The Spectres of Souther Fell 7: Embellishments August 9, 2016Author: Beach Combing | in : Modern , trackback
One of the funnest bits of any in depth historical examination of Forteana comes at the end. You turn from the original sources to the later sources, just to have a sense of how big the snowball has got rolling down the hill. Fortean researchers are exceptional at hunting out sources, but rather worse at critically sorting the chaff from the grain. Here are a few recent ‘elaborations’ of the Souter Fell phantoms. First, there is the absolutely bizarre idea that the Souter Fell spectres were Romans… There is a particularly curious passage from Patrick Fancher, Diana, Princess of the Royal Forest of the Peak:
Even though Souter Fell in Wiltshire [!!!] is some distance from York, perhaps the legend written about in the book, Haunted England, A Survey of English Ghost-Lore by Christina Hole could have been inspired by the Ninth Legion’s disappearance.
Beach has Christina Hole’s Haunted England but honestly can’t be bothered to look to see where this misunderstanding came from. He headed the post though with a shot from Taffy Thomas’ Cumbrian Folk Tales and Taffy’s lively retelling. Are these Roman soldiers too…? There has been a mania in recent years with Roman soldiers in the Peak District (in the English Midlands). Are Roman ghosts now moving north towards ‘their’ wall.

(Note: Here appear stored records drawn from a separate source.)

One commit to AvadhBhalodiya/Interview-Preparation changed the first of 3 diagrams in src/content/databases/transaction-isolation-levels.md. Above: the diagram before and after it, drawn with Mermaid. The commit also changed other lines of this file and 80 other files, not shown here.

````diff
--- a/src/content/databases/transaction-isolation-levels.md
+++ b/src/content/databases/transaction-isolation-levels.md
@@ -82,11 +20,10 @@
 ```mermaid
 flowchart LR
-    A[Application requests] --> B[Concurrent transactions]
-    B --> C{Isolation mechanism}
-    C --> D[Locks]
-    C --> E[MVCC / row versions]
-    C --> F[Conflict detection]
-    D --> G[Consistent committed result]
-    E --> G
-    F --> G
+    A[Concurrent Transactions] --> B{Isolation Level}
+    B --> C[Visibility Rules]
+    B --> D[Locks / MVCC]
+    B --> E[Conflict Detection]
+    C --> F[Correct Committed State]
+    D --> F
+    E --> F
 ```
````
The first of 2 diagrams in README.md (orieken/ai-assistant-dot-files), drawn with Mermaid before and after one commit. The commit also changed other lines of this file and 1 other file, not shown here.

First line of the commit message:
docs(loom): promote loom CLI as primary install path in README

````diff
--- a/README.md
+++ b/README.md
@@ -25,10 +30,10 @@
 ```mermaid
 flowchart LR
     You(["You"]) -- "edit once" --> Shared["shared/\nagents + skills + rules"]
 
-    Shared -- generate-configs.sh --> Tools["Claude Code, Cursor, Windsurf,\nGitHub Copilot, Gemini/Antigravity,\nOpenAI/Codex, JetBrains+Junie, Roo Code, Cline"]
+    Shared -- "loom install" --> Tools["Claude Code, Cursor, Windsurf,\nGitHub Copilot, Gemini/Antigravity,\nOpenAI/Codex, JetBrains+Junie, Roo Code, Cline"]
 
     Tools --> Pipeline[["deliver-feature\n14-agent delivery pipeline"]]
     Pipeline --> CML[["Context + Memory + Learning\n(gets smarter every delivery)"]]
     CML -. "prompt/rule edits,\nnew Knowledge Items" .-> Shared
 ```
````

Another interesting meme is the notion of guards sitting out on 23 June to wait for ghosts.
It wasn’t until eight years later in 1745 when people began to take the ghosts of Souter Fell a little more seriously, as on this occasion, they were witnessed by almost thirty people! By then it was decided that a watch should take place on the anniversary of the sightings, which was midsummer’s eve. Everyone attending was chosen specifically to observe the phenomenon and each had their own jobs to do in order to document the event should the phantom army make their appearance, which of course they did. All those attending observed open-mouthed and rooted to the spot as, for two hours, the spectral army marched across the fell top. Darren W. Ritson, Supernatural North
Beach has been unable to track the origins of this idea, but he suspects that it might be quite old. He came across this reference, which is vaguely similar from 1880:
About the middle of the last century the people residing in the Cumberland were in terror about a strange phenomenon in connection with Souter Fell. On Midsummer Eve in each year the side of the hill was peopled with a moving army of horsemen, and the ‘fact’ was patent to anybody who chose to look. For years the people assembled in awe and wonder and gazed upon the mystery, and it was only when it occurred to someone to pay a visit to the spot and examine the turf, &c that the belief in the reality of the apparition began to abate. Anon, ‘A Most Respectable Ghost’, Sheffield Daily Telegraph (17 Jan 1880), 10
Note the author’s misunderstanding of examining the turf. The whole point was that nothing was found: he implies that something was found and that the phantoms were shown to be real men.
Any other embellishments? drbeachcombing At yahoo DOT com